Back to the UQ grind again, with a volume that finally dug into one of this manga’s core issues – how goddamn boring its protagonist is. Tota is a shounen lump, and this volume did its best to paint some character on that lump, with generally positive results. UQ is still a surprisingly mediocre performance from the guy who made Negima, but there’s plenty of entertainment to be found regardless.
You can check out my full review over at ANN.
Mob Psycho 100 actually managed to up the ante this week, by coupling its usual visual splendor with a far more focused and incisive look at Mob’s insecurities. The new-age cult backdrop was a perfect setting for a story focused on peer pressure and the meaning of fitting in, and Mob’s feelings helped him feel constantly vulnerable in spite of never actually being in danger. Mob Psycho is pretty much everything I’d want from a concept like this – yeah there’s some stupid humor, but Mob’s powers are consistently grounded in an absolutely human place, creating a sense of tension regardless of how strong he is. Damn good stuff.
You can check out my full review over at ANN, or my episode notes below!
Nine years ago, a typhoon raged through Japan just as Himari was coming down with a terrible fever. With no one to call for help, the Takakura siblings’ mother panicked over what they might do, before their father declared he’d take Himari to the hospital himself. Rushing out the door, he was pursued by both his sons, though only Kanba manages to follow him. And so Kanba raced out into the street, physically chasing his father at the onset of a pursuit that would last him all his life.
Dear lord this show is excruciating. Painful from start to finish, saturated with the lost-chances insecurity of youth, extremely good show would not watch again. It almost feels like a defense mechanism that my reviews are so resolutely focused on craft, and not focused on the experience of watching Naho do everything wrong all the time even though she couldn’t possibly do otherwise. It’s a good hurt. Orange is a good show.
You can check out my full review over at ANN!
Genshiken continues its questionable adventure into harem territory, making the most of it but still being fundamentally much worse than what the manga used to be. There are certainly plenty of effective moments here, and the story still has better dialogue than most manga and solid art all around, but Second Season is still an inescapable disappointment. We are in the lean times of Genshiken now.
You can check out my full review over at ANN.

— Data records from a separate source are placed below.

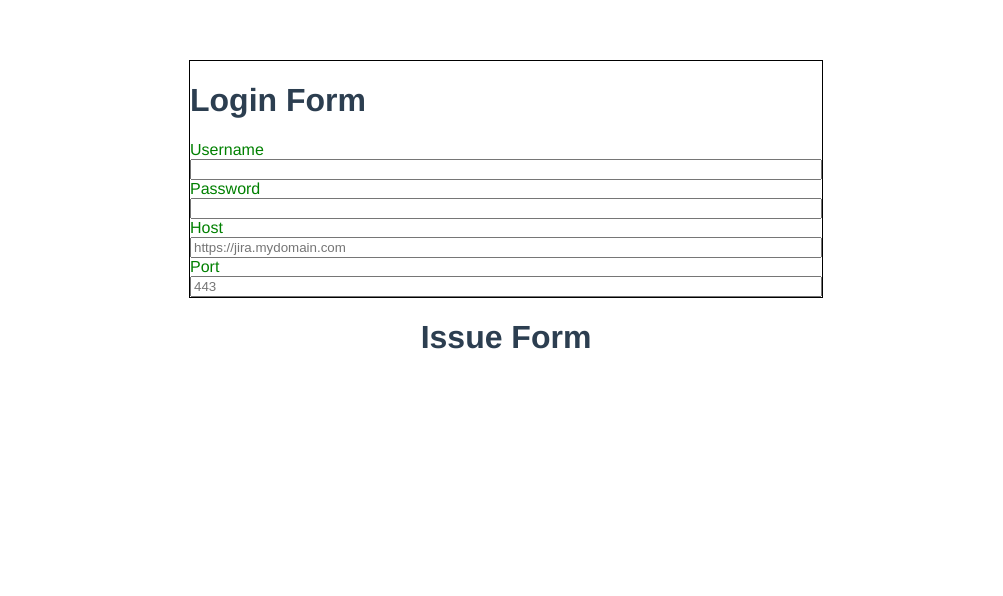
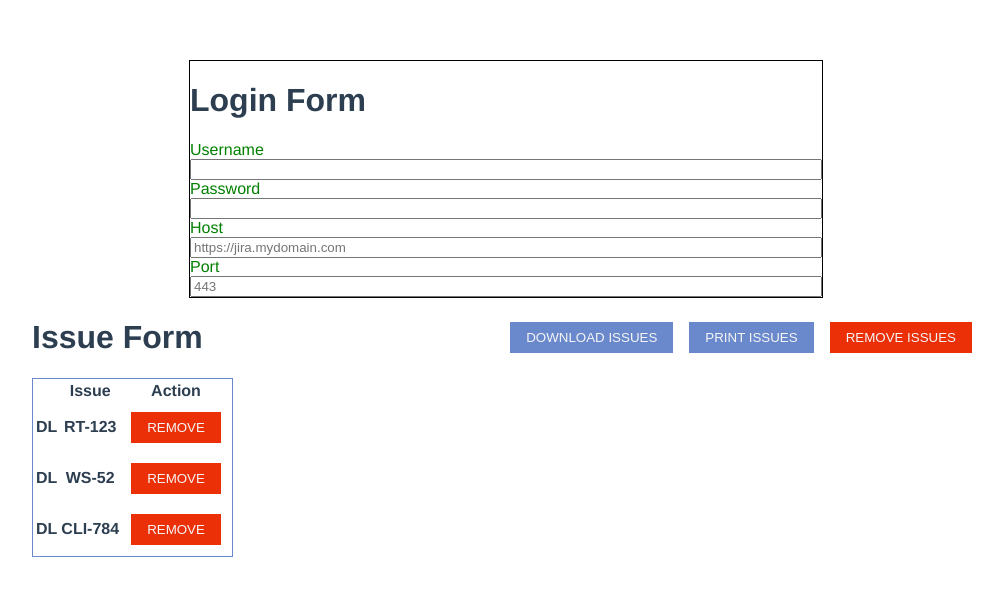
Before and after one commit to romainwn/jira-printer, a Vue app: page / in a window 1280 px wide. Shown: the top 596 px of the page, without its empty margins (134-1137 px from the left). Built offline with nearby package versions, Linux system fonts and the light colour scheme.

Commit message:
start skeleton issue form

```diff
--- a/src/components/IssueForm.vue
+++ b/src/components/IssueForm.vue
@@ -1,9 +1,90 @@
 <template>
-  <h1>Issue Form</h1>
+  <div class="container">
+    <!-- Header -->
+    <div class="header">
+      <h1>Issue Form</h1>
+
+      <div class="right-group">
+        <button class="action">Download issues</button>
+        <button class="action">Print issues</button>
+        <button class="danger">Remove Issues</button>
+      </div>
+    </div>
+
+    <!-- Table with issues -->
+    <table>
+      <thead>
+        <tr>
+          <th></th>
+          <th>Issue</th>
+          <th>Action</th>
+        </tr>
+      </thead>
+      <tbody>
+        <tr v-for="issue in issues" :key="issue.id">
+          <th>DL</th>
+          <th>{{issue.name}}</th>
+          <th>
+            <button class="danger">Remove</button>
+          </th>
+        </tr>
+      </tbody>
+    </table>
+  </div>
 </template>
 
 <script>
 export default {
-  name: 'IssueForm'
+  name: 'IssueForm',
+  data () {
+    return {
+      issues: [
+        {
+          id:1,
+          name: 'RT-123'
+        },
+        {
+          id:2,
+          name: 'WS-52'
+        },
+        {
+          id:3,
+          name: 'CLI-784'
+        },
+      ]
+    }
+  }
+};
+</script>
+
+<style scoped>
+table {
+  border: 1px solid #6a89cc;
 }
-</script>
+
+.container {
+  width: 75%;
+}
+
+.header {
+  display: flex;
+  flex-wrap: nowrap;
+  flex-direction: row;
+  align-items: center;
+  justify-content: space-between;
+}
+
+button {
+  padding: 8px 16px;
+  color: whitesmoke;
+  border: none;
+  text-transform: uppercase;
+  margin: 8px;
+}
+.action {
+  background-color: #6a89cc;
+}
+.danger {
+  background-color: #eb2f06;
+}
+</style>
```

Welp, looks like I’m writing at Crunchyroll now. I’ve got a new column over there starting up this week, and opening with a closer look at just one element of Mob Psycho’s first episode. If all goes according to plan, that’ll be the general style – deep dives on specific ideas or characters or elements of craft that pull our favorite shows together. I’m very excited to start on this project, and hope you enjoy my first piece!
You can check out my first article right here.
The Planetes crew was back to the grind this episode, having returned from the moon and immediately being put back to work. While Hachi and Tanabe’s lives largely returned to business as usual, Fee opened this episode by meeting with her old coworker Dolf, now a division manager within Technora. Though Fee wanted to reminisce about the good old days, Dolf had a forward-thinking proposal for Fee – accept a promotion out of the Debris unit and directly into Central. Her talents are too good for a group as pointless and disparaged as Debris. He needs her where he can use her.
It’s time for a date! Ringo’s ever-demanding diary has upped the ante once again, and so this episode, she’s planning to take Tabuki out for a birdwatching expedition. As the episode opens, we see fate is in the air, represented through Ringo’s happy shoujo stars. Shoma is surprised merely by Ringo’s presence in his house, as he is the typical teenage protagonist – but Kanba has much bigger plans, and so he tasks his brother with tailing Ringo on her journey.
Planetarian continued to be its hopeful, melancholy self in this third episode, as Yumemi’s long-awaited projection served as a painting of mankind’s hopes etched on a canvas of its dire failures. Planetarian is a very small-scale version of exactly the kind of stuff I like, and though its somewhat flat aesthetics and limited characterization don’t allow for any truly soaring heights, it’s still a very competent and engaging production. I am having a good time with this sad robot.
You can check out my full review over at ANN, or my notes below!
Dear lord, one week after the retrospective and we’re already a quarter through the season. This season ended up offering a stronger collection of shows than I was initially expecting, meaning I get to be fairly discerning in choosing what I actually keep up with. At this point, I’m legitimately excited about everything I’m watching – we’ve got a great mix of pure fun (Love Live, Thunderbolt Fantasy) and engaging drama (Orange, Planetarian), with Mob Psycho offering a dash of action and visual creativity. Let’s start with those new Love Lives and run this week down!